▸ **Material for this exercise**:
..........

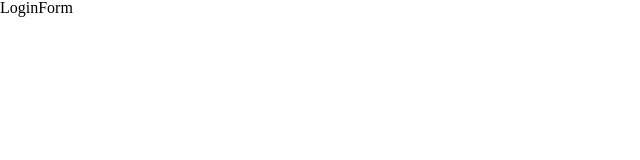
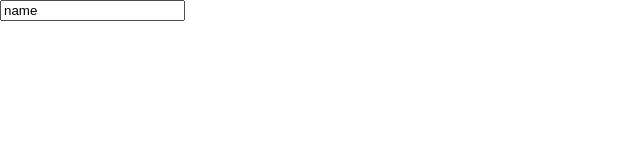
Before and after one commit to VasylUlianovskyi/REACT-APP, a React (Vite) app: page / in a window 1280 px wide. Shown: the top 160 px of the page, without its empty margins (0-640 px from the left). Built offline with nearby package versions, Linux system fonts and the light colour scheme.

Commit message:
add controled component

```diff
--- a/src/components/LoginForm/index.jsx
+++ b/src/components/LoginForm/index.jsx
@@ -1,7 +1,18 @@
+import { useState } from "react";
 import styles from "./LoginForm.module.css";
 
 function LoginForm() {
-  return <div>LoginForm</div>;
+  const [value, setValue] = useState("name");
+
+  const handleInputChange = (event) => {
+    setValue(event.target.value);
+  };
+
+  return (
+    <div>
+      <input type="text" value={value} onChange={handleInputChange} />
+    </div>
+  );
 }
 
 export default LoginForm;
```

..........

Go through the entries line by line and count those with "LoginForm". Give only the count.

6